* GOAL OF THE EXERCISE
Give the entries again exactly. Skip the pictures.

Stored items from a collection:
=== Section Start ===

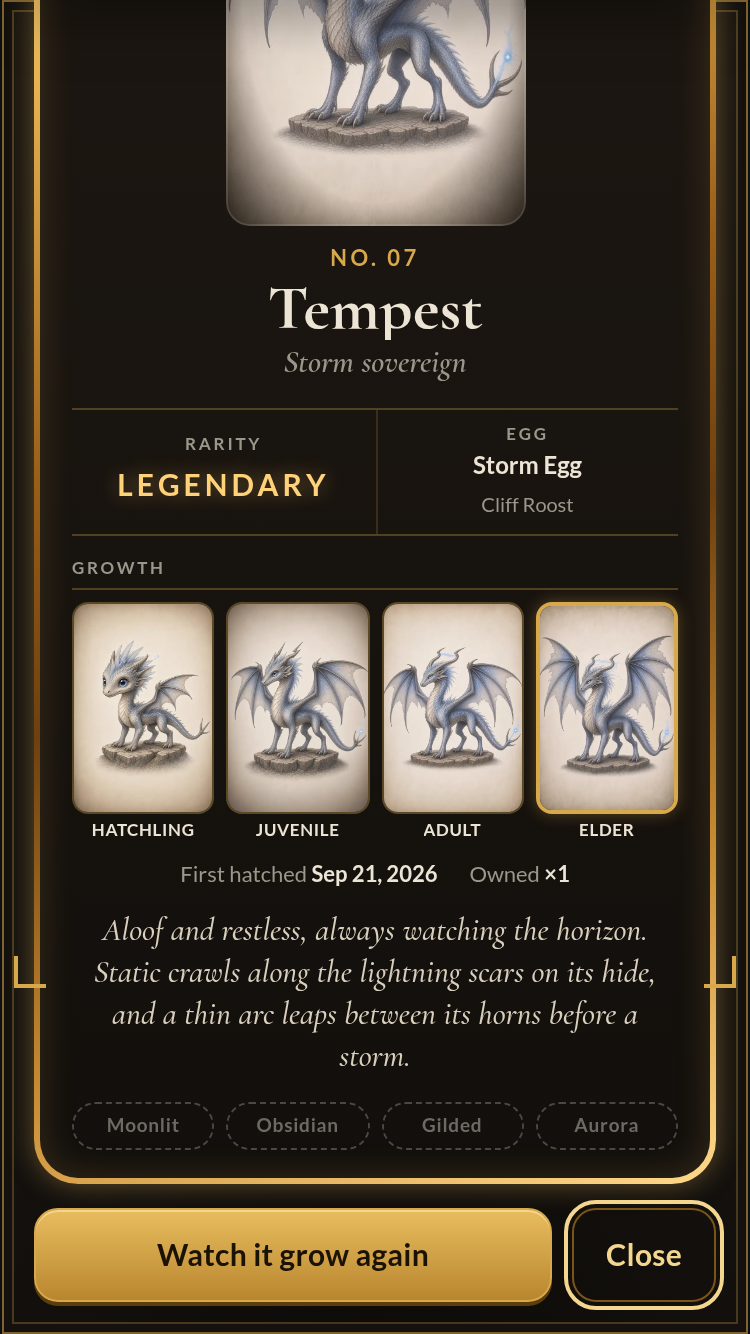
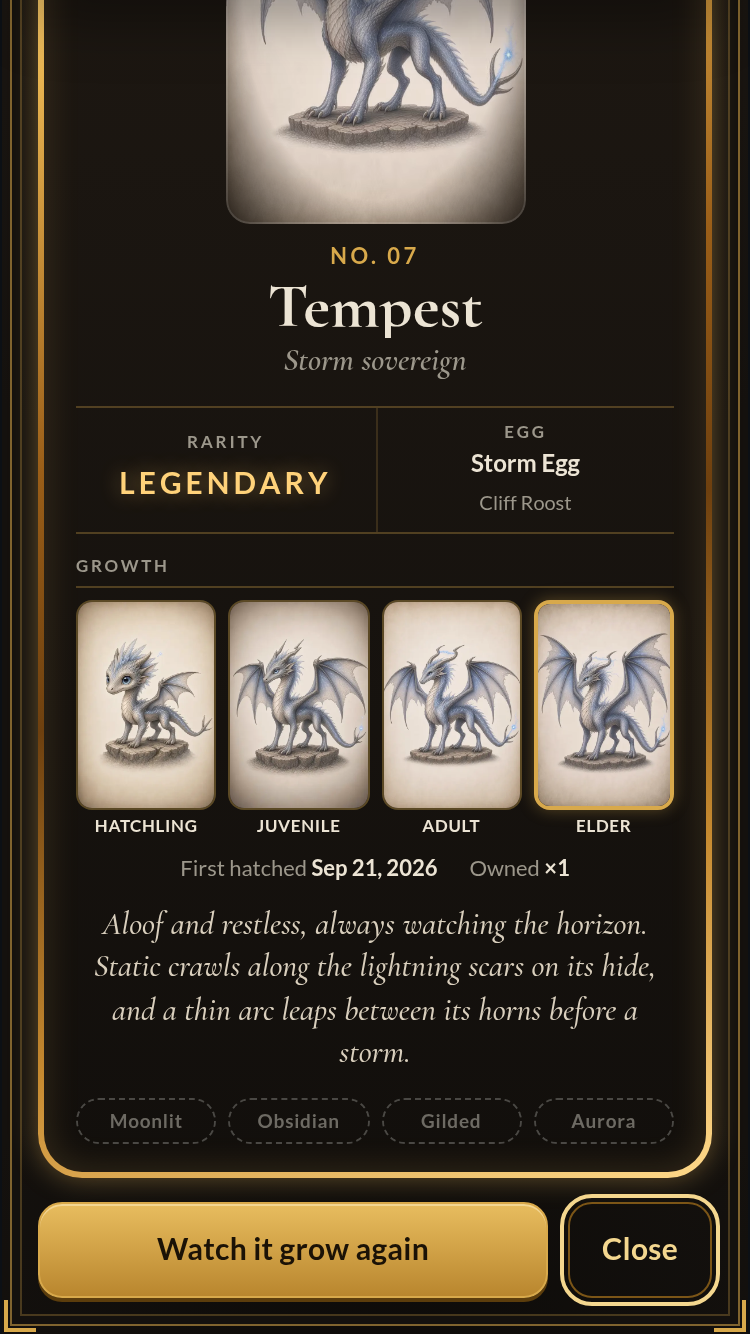
fix: frame the detail sheet so the rule and brackets clear the buttons
Put the double rule and corner brackets on a padded frame around the card, and open the sheet at the top instead of scrolled to Close.

diff --git a/index.html b/index.html
@@ -298,7 +298,8 @@ button:focus-visible,input:focus-visible,a:focus-visible{outline:2px solid var(-
 .rf-wrap.rf-mut{--rf-fill:linear-gradient(180deg,#26283a,#0c1015)}
 
 /* ---------- bestiary (handoff/feature-bestiary.md §6.0, mockups.html) ---------- */
-#bestiary.bst-journal,#dexOv.bst-journal{background:radial-gradient(120% 70% at 50% 0%,#211b15 0%,transparent 60%),radial-gradient(90% 60% at 50% 110%,#0c0a08 0%,transparent 70%),#14110e;box-shadow:inset 0 0 0 1px rgba(216,169,75,.55),inset 0 0 0 5px #14110e,inset 0 0 0 6px rgba(216,169,75,.28)}
+#bestiary.bst-journal,#dexOv.bst-journal{background:radial-gradient(120% 70% at 50% 0%,#211b15 0%,transparent 60%),radial-gradient(90% 60% at 50% 110%,#0c0a08 0%,transparent 70%),#14110e}
+#bestiary.bst-journal{box-shadow:inset 0 0 0 1px rgba(216,169,75,.55),inset 0 0 0 5px #14110e,inset 0 0 0 6px rgba(216,169,75,.28)}
 #bestiary{position:relative;overflow:hidden;display:flex;flex-direction:column;color:#ece4d4}
 .bst-scroll{flex:1;min-height:0;overflow-y:auto}
 .bst-frame{position:relative;min-height:100%}
@@ -345,8 +346,13 @@ button.bx:active{transform:scale(.96)}
 #bestiary button.bx.rf{--rf-fill:linear-gradient(#1a1612,#1a1612)}
 #bestiary button.bx.rf-mut{--rf-fill:linear-gradient(180deg,#26283a,#1a1612)}
 #bestiary .bx.rf-none{--rf-fill:linear-gradient(#1a1612,#1a1612)}
-#dexOv{align-items:flex-start;overflow-y:auto;backdrop-filter:none}
-.dex-card{position:relative;margin-block:auto;width:100%;max-width:360px}
+#dexOv{align-items:flex-start;overflow-y:auto;padding:4px;backdrop-filter:none}
+.dex-frame{position:relative;box-sizing:border-box;width:100%;margin-block:auto;padding:14px;display:flex;flex-direction:column;align-items:center;box-shadow:inset 0 0 0 1px rgba(216,169,75,.55),inset 0 0 0 5px #14110e,inset 0 0 0 6px rgba(216,169,75,.28)}
+.dex-frame .bst-br.tl{top:-3px;left:-3px}
+.dex-frame .bst-br.tr{top:-3px;right:-3px}
+.dex-frame .bst-br.bl{bottom:-3px;left:-3px}
+.dex-frame .bst-br.brb{bottom:-3px;right:-3px}
+.dex-card{width:100%;max-width:360px}
 .dexsheet.dex-dragon .stats{grid-template-columns:1fr 1fr}
 .dexsheet.dex-dragon .plate,.dexsheet.dex-dragon .plate .dart{width:150px}
 .dexsheet{--rf-r:22px;--rf-fill:linear-gradient(180deg,#1f1913,#120f0c);padding:16px 16px 14px;text-align:center}
@@ -1657,8 +1663,9 @@ function openDex(k){
   const odds = m ? `<div class="facts"><span>Odds per hatch <b>${pct(RARITY[r].mut / MUT_KEYS.length)}</b></span></div>` : "";
   dexFrom = k;
   const ov = $("#dexOv");
-  ov.innerHTML = `<div class="card-wrap dex-card" role="dialog" aria-modal="true" aria-labelledby="dexName">
+  ov.innerHTML = `<div class="dex-frame">
       <div class="bst-pins" aria-hidden="true"><i class="bst-br tl"></i><i class="bst-br tr"></i><i class="bst-br bl"></i><i class="bst-br brb"></i></div>
+      <div class="card-wrap dex-card" role="dialog" aria-modal="true" aria-labelledby="dexName">
       <div class="${rfcls(d)} dexsheet${m ? "" : " dex-dragon"}"${m ? ` style="${rfd(0)}"` : ""}>
         <div class="brand"><span>Bestiary</span><span>${dexFound()} of ${DEX_KEYS.length}</span></div>
         <div class="plate">${dragonArt(d, {live:true, stage:e.top})}</div>
@@ -1674,10 +1681,10 @@ function openDex(k){
         <div class="dexchips">${chips}</div>
       </div>
       <div class="card-actions" id="dexActions"><button class="btn ghost" data-act="close-dex">Close</button></div>
-    </div>`;
+    </div></div>`;
   ov.hidden = false;
+  ov.querySelector("[data-act=close-dex]").focus({preventScroll:true});
   ov.scrollTop = 0;
-  ov.querySelector("[data-act=close-dex]").focus();
   const best = S.dragons.filter(x => dexKeys(x).includes(k)).sort((a, b) => (b.xp || 0) - (a.xp || 0))[0];
   const si = best ? stageIdx(best) : 0;
   if (best && si >= 1 && REVEAL_KEY[si]){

=== Section End ===

* RESPONSE BOX
fix: frame the detail sheet so the rule and brackets clear the buttons
Put the double rule and corner brackets on a padded frame around the card, and open the sheet at the top instead of scrolled to Close.

diff --git a/index.html b/index.html
@@ -298,7 +298,8 @@ button:focus-visible,input:focus-visible,a:focus-visible{outline:2px solid var(-
 .rf-wrap.rf-mut{--rf-fill:linear-gradient(180deg,#26283a,#0c1015)}
 
 /* ---------- bestiary (handoff/feature-bestiary.md §6.0, mockups.html) ---------- */
-#bestiary.bst-journal,#dexOv.bst-journal{background:radial-gradient(120% 70% at 50% 0%,#211b15 0%,transparent 60%),radial-gradient(90% 60% at 50% 110%,#0c0a08 0%,transparent 70%),#14110e;box-shadow:inset 0 0 0 1px rgba(216,169,75,.55),inset 0 0 0 5px #14110e,inset 0 0 0 6px rgba(216,169,75,.28)}
+#bestiary.bst-journal,#dexOv.bst-journal{background:radial-gradient(120% 70% at 50% 0%,#211b15 0%,transparent 60%),radial-gradient(90% 60% at 50% 110%,#0c0a08 0%,transparent 70%),#14110e}
+#bestiary.bst-journal{box-shadow:inset 0 0 0 1px rgba(216,169,75,.55),inset 0 0 0 5px #14110e,inset 0 0 0 6px rgba(216,169,75,.28)}
 #bestiary{position:relative;overflow:hidden;display:flex;flex-direction:column;color:#ece4d4}
 .bst-scroll{flex:1;min-height:0;overflow-y:auto}
 .bst-frame{position:relative;min-height:100%}
@@ -345,8 +346,13 @@ button.bx:active{transform:scale(.96)}
 #bestiary button.bx.rf{--rf-fill:linear-gradient(#1a1612,#1a1612)}
 #bestiary button.bx.rf-mut{--rf-fill:linear-gradient(180deg,#26283a,#1a1612)}
 #bestiary .bx.rf-none{--rf-fill:linear-gradient(#1a1612,#1a1612)}
-#dexOv{align-items:flex-start;overflow-y:auto;backdrop-filter:none}
-.dex-card{position:relative;margin-block:auto;width:100%;max-width:360px}
+#dexOv{align-items:flex-start;overflow-y:auto;padding:4px;backdrop-filter:none}
+.dex-frame{position:relative;box-sizing:border-box;width:100%;margin-block:auto;padding:14px;display:flex;flex-direction:column;align-items:center;box-shadow:inset 0 0 0 1px rgba(216,169,75,.55),inset 0 0 0 5px #14110e,inset 0 0 0 6px rgba(216,169,75,.28)}
+.dex-frame .bst-br.tl{top:-3px;left:-3px}
+.dex-frame .bst-br.tr{top:-3px;right:-3px}
+.dex-frame .bst-br.bl{bottom:-3px;left:-3px}
+.dex-frame .bst-br.brb{bottom:-3px;right:-3px}
+.dex-card{width:100%;max-width:360px}
 .dexsheet.dex-dragon .stats{grid-template-columns:1fr 1fr}
 .dexsheet.dex-dragon .plate,.dexsheet.dex-dragon .plate .dart{width:150px}
 .dexsheet{--rf-r:22px;--rf-fill:linear-gradient(180deg,#1f1913,#120f0c);padding:16px 16px 14px;text-align:center}
@@ -1657,8 +1663,9 @@ function openDex(k){
   const odds = m ? `<div class="facts"><span>Odds per hatch <b>${pct(RARITY[r].mut / MUT_KEYS.length)}</b></span></div>` : "";
   dexFrom = k;
   const ov = $("#dexOv");
-  ov.innerHTML = `<div class="card-wrap dex-card" role="dialog" aria-modal="true" aria-labelledby="dexName">
+  ov.innerHTML = `<div class="dex-frame">
       <div class="bst-pins" aria-hidden="true"><i class="bst-br tl"></i><i class="bst-br tr"></i><i class="bst-br bl"></i><i class="bst-br brb"></i></div>
+      <div class="card-wrap dex-card" role="dialog" aria-modal="true" aria-labelledby="dexName">
       <div class="${rfcls(d)} dexsheet${m ? "" : " dex-dragon"}"${m ? ` style="${rfd(0)}"` : ""}>
         <div class="brand"><span>Bestiary</span><span>${dexFound()} of ${DEX_KEYS.length}</span></div>
         <div class="plate">${dragonArt(d, {live:true, stage:e.top})}</div>
@@ -1674,10 +1681,10 @@ function openDex(k){
         <div class="dexchips">${chips}</div>
       </div>
       <div class="card-actions" id="dexActions"><button class="btn ghost" data-act="close-dex">Close</button></div>
-    </div>`;
+    </div></div>`;
   ov.hidden = false;
+  ov.querySelector("[data-act=close-dex]").focus({preventScroll:true});
   ov.scrollTop = 0;
-  ov.querySelector("[data-act=close-dex]").focus();
   const best = S.dragons.filter(x => dexKeys(x).includes(k)).sort((a, b) => (b.xp || 0) - (a.xp || 0))[0];
   const si = best ? stageIdx(best) : 0;
   if (best && si >= 1 && REVEAL_KEY[si]){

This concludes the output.